### What this task involves
How many lines of the data contain the word "rgba"? Give only that number.

Web interface edit records
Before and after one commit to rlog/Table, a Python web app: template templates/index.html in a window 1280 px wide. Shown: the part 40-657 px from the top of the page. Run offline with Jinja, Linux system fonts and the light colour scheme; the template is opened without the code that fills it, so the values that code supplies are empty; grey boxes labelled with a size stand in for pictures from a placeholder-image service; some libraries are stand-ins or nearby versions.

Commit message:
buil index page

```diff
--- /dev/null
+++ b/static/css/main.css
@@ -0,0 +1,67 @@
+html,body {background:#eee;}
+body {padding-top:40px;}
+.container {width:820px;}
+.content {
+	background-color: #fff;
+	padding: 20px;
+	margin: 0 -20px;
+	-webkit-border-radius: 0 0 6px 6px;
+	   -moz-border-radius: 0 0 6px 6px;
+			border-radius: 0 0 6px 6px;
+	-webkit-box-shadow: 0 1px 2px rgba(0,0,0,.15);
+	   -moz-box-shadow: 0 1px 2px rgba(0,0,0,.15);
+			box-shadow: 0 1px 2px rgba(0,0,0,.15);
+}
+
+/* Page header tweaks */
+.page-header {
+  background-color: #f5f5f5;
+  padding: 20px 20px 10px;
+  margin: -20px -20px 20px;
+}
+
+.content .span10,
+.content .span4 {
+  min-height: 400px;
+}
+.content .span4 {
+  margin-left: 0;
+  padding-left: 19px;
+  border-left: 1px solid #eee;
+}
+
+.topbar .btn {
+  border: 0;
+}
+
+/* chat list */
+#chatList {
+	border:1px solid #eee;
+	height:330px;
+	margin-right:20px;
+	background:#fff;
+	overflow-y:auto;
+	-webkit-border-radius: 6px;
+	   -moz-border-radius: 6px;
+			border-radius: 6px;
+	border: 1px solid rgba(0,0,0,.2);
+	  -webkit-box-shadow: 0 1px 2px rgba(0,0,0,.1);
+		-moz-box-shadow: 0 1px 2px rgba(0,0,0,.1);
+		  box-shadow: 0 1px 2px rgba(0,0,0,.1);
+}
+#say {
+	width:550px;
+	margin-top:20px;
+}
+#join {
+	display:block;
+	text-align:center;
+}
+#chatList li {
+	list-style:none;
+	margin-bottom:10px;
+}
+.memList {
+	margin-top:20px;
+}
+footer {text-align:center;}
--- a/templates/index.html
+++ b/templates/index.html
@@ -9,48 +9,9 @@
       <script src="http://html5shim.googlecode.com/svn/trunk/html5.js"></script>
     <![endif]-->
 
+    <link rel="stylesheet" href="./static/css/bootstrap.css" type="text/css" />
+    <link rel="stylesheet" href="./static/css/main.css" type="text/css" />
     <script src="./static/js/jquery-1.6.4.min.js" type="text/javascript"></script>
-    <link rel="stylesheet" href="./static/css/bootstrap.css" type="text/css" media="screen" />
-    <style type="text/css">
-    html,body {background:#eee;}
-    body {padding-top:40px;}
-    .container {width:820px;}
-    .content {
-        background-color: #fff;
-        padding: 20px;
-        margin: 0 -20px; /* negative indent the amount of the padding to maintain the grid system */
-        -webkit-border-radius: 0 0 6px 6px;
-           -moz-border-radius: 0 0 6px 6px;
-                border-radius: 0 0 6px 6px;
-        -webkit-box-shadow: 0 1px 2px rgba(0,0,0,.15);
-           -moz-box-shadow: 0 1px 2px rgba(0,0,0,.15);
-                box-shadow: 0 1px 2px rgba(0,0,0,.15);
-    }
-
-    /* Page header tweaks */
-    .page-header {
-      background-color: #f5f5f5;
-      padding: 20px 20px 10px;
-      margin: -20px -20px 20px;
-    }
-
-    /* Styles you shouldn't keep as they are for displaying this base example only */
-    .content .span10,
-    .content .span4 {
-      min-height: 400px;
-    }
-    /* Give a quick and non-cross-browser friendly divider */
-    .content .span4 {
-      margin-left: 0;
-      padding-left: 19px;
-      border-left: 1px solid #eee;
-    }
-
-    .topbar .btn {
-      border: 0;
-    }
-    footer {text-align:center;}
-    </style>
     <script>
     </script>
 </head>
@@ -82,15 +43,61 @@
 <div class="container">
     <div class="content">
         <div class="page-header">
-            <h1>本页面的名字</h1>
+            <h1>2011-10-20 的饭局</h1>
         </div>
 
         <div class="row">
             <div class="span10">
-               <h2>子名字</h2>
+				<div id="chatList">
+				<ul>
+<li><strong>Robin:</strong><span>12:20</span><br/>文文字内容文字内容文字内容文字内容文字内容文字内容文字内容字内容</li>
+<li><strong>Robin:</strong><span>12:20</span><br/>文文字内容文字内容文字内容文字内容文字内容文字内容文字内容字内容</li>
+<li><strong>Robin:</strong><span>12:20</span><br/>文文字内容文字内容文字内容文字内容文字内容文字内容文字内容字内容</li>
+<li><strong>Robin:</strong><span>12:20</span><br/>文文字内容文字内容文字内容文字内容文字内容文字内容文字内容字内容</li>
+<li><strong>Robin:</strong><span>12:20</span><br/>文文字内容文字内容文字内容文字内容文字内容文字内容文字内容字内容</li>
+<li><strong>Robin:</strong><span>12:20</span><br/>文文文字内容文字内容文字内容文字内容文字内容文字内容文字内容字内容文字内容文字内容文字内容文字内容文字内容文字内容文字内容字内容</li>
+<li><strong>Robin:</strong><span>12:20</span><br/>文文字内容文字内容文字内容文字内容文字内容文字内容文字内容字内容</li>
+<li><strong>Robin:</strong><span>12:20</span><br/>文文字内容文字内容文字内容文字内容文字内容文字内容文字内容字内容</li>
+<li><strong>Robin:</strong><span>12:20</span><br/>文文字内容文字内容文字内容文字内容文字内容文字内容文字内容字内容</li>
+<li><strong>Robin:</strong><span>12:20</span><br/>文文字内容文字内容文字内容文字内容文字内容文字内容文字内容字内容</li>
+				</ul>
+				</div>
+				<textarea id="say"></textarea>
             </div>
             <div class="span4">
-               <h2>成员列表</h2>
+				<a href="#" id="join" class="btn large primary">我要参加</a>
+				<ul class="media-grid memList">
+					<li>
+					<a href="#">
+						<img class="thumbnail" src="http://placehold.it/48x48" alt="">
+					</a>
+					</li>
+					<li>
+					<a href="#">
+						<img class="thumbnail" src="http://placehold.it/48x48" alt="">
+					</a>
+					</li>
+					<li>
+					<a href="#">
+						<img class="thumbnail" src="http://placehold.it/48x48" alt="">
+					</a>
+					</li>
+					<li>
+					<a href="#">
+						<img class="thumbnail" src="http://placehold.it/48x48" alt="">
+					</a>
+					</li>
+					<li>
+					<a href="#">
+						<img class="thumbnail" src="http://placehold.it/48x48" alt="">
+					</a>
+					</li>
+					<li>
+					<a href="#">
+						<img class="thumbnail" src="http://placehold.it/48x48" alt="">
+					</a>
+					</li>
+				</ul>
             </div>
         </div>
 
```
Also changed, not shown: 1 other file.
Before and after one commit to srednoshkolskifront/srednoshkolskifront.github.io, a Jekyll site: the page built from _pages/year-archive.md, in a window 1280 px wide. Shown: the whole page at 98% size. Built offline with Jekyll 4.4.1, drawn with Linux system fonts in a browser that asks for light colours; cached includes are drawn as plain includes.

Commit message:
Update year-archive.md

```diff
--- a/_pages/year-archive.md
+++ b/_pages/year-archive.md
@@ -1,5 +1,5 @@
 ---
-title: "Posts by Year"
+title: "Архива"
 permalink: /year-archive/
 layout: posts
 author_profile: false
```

### Problem solution
10